**Assignment:**
Go through the records below and copy out every line holding "SCAI".

**Records for this exercise:**
┄┄┄┄┄┄
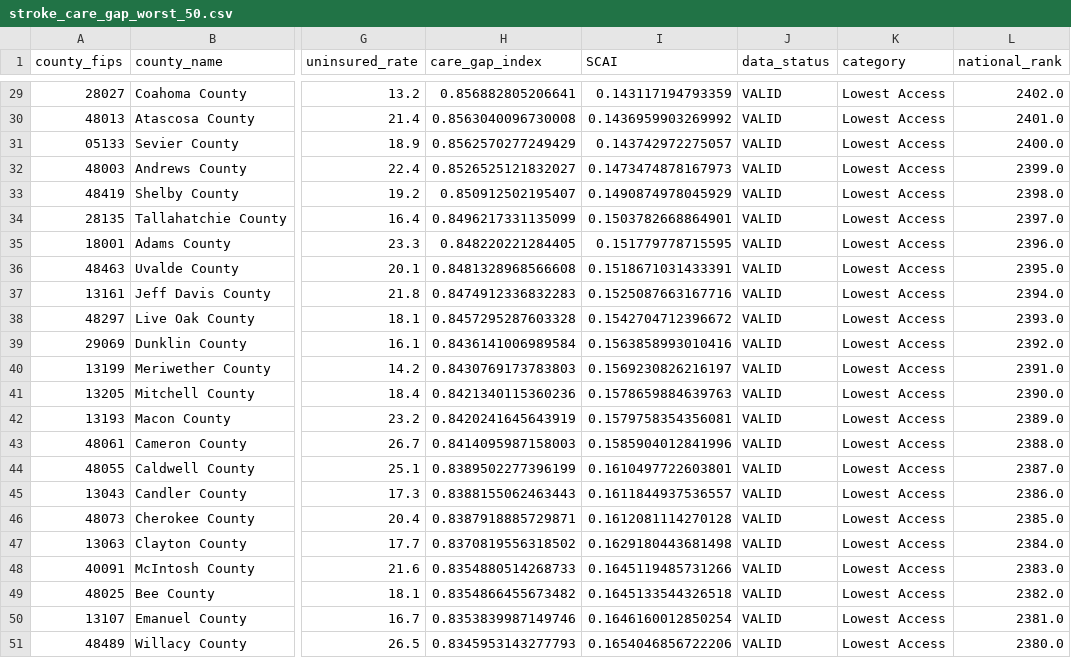
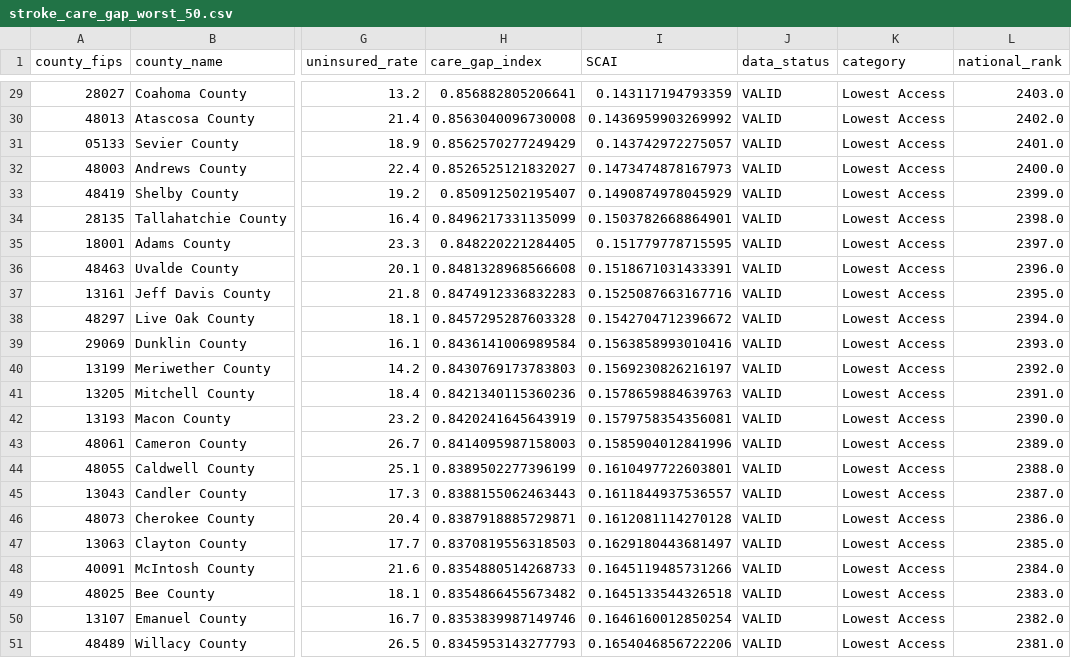
Before and after one commit to surajshah2004/stroke-insights, a CSV file: data_clean/stroke_care_gap_worst_50.csv, drawn as a sheet; only a part is shown, gaps mark what is left out; the diff covers the shown part only; the diff names each change by its address in the sheet, - before the commit and + after, or states it on an @@ line.

```diff
--- a/data_clean/stroke_care_gap_worst_50.csv
+++ b/data_clean/stroke_care_gap_worst_50.csv
-L29 (national_rank): 2402.0
+L29 (national_rank): 2403.0
-L30 (national_rank): 2401.0
+L30 (national_rank): 2402.0
-L31 (national_rank): 2400.0
+L31 (national_rank): 2401.0
-L32 (national_rank): 2399.0
+L32 (national_rank): 2400.0
-L33 (national_rank): 2398.0
+L33 (national_rank): 2399.0
-L34 (national_rank): 2397.0
+L34 (national_rank): 2398.0
-L35 (national_rank): 2396.0
+L35 (national_rank): 2397.0
-L36 (national_rank): 2395.0
+L36 (national_rank): 2396.0
-L37 (national_rank): 2394.0
+L37 (national_rank): 2395.0
-L38 (national_rank): 2393.0
+L38 (national_rank): 2394.0
-L39 (national_rank): 2392.0
+L39 (national_rank): 2393.0
-L40 (national_rank): 2391.0
+L40 (national_rank): 2392.0
-L41 (national_rank): 2390.0
+L41 (national_rank): 2391.0
-L42 (national_rank): 2389.0
+L42 (national_rank): 2390.0
-L43 (national_rank): 2388.0
+L43 (national_rank): 2389.0
-L44 (national_rank): 2387.0
+L44 (national_rank): 2388.0
-L45 (national_rank): 2386.0
+L45 (national_rank): 2387.0
-L46 (national_rank): 2385.0
+L46 (national_rank): 2386.0
-H47 (care_gap_index): 0.8370819556318502
+H47 (care_gap_index): 0.8370819556318503
-I47 (SCAI): 0.1629180443681498
+I47 (SCAI): 0.1629180443681497
-L47 (national_rank): 2384.0
+L47 (national_rank): 2385.0
-L48 (national_rank): 2383.0
+L48 (national_rank): 2384.0
-L49 (national_rank): 2382.0
+L49 (national_rank): 2383.0
-L50 (national_rank): 2381.0
+L50 (national_rank): 2382.0
-L51 (national_rank): 2380.0
+L51 (national_rank): 2381.0
```
Also changed, not shown: 29 edited cells elsewhere in this file, data_clean/stroke_care_access_best_50.csv, data_clean/stroke_care_access_worst_50.csv, 2 other files.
┄┄┄┄┄┄
**Response for this exercise:**
-I47 (SCAI): 0.1629180443681498
+I47 (SCAI): 0.1629180443681497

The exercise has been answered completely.